• [PROBLEM STATEMENT]
Needed from the entries below: every line that holds the word "around".

Modification records
------
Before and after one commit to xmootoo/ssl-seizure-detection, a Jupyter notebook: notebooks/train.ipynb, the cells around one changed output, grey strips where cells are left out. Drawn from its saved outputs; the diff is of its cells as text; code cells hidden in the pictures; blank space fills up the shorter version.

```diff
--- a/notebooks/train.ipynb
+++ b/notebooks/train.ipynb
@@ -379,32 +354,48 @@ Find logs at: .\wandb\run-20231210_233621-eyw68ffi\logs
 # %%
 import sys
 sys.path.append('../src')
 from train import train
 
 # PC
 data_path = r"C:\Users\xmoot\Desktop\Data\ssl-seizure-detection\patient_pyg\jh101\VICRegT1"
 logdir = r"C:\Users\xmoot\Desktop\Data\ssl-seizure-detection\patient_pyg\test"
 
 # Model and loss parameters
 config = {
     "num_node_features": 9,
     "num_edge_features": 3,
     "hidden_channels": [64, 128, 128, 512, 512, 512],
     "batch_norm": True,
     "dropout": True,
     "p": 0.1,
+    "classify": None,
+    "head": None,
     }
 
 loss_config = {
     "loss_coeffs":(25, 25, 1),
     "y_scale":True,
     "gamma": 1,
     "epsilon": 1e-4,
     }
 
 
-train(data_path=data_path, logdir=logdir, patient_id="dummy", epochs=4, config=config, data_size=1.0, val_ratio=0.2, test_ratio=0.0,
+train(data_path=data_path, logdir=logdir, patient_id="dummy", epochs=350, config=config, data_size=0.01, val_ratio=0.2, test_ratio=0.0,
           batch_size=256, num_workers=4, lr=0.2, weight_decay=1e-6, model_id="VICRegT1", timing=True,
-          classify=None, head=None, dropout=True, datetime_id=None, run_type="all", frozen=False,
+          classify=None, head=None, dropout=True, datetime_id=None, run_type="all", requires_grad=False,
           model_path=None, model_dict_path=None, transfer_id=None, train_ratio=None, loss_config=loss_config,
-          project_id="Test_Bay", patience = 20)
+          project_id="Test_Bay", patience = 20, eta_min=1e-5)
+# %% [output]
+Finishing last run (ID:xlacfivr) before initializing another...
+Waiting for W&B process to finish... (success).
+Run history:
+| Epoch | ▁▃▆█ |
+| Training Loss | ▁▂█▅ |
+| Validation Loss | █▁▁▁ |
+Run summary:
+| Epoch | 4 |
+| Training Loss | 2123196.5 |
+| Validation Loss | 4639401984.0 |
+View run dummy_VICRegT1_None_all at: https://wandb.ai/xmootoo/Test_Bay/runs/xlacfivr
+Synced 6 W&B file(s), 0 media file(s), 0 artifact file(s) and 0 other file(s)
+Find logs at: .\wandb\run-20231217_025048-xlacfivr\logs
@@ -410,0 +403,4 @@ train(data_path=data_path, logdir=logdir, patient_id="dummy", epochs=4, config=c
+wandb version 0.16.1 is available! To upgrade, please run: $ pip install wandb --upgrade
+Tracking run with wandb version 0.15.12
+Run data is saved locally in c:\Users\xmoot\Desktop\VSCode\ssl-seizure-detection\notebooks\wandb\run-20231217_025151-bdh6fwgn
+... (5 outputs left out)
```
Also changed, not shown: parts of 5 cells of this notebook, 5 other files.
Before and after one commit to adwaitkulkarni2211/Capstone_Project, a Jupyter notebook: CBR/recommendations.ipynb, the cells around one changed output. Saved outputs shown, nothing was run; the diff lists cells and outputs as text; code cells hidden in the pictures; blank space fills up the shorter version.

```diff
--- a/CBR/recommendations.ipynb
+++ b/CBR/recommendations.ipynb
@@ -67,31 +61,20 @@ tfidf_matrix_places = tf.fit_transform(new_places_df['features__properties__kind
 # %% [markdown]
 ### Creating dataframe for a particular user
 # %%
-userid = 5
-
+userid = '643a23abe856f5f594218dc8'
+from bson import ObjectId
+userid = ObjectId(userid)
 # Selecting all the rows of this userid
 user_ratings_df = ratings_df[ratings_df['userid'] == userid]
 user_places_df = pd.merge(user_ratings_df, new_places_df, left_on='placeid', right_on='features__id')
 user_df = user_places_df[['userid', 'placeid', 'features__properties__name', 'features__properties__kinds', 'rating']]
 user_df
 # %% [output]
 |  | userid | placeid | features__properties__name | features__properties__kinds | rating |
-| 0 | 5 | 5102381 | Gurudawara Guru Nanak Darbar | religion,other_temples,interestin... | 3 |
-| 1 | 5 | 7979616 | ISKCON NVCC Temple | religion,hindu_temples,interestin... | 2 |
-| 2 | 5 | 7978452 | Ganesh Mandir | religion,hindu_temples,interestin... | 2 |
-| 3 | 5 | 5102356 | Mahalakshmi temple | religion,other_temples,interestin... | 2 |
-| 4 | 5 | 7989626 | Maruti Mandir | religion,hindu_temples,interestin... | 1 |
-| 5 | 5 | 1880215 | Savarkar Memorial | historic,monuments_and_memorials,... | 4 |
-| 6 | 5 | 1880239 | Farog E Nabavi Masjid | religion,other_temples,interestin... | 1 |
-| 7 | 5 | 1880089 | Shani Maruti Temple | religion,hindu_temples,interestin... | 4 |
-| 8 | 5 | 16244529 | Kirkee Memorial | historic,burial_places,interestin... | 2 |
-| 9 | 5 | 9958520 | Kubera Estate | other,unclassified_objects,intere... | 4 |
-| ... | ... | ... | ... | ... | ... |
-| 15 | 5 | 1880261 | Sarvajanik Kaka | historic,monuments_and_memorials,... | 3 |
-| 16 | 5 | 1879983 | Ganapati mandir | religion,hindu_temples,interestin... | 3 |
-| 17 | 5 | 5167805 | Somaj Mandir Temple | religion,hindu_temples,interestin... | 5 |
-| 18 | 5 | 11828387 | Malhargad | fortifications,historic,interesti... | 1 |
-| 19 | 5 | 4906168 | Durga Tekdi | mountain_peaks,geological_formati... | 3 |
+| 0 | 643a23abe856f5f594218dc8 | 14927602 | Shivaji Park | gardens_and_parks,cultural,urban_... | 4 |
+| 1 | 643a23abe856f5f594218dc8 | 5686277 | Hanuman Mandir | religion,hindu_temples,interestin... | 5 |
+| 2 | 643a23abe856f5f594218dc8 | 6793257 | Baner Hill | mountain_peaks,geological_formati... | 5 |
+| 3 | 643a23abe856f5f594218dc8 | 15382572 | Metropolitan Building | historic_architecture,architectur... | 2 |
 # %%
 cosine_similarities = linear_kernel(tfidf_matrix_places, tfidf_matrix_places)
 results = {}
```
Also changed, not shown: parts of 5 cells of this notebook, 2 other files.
------
• [REPLY]
Before and after one commit to xmootoo/ssl-seizure-detection, a Jupyter notebook: notebooks/train.ipynb, the cells around one changed output, grey strips where cells are left out. Drawn from its saved outputs; the diff is of its cells as text; code cells hidden in the pictures; blank space fills up the shorter version.
Before and after one commit to adwaitkulkarni2211/Capstone_Project, a Jupyter notebook: CBR/recommendations.ipynb, the cells around one changed output. Saved outputs shown, nothing was run; the diff lists cells and outputs as text; code cells hidden in the pictures; blank space fills up the shorter version.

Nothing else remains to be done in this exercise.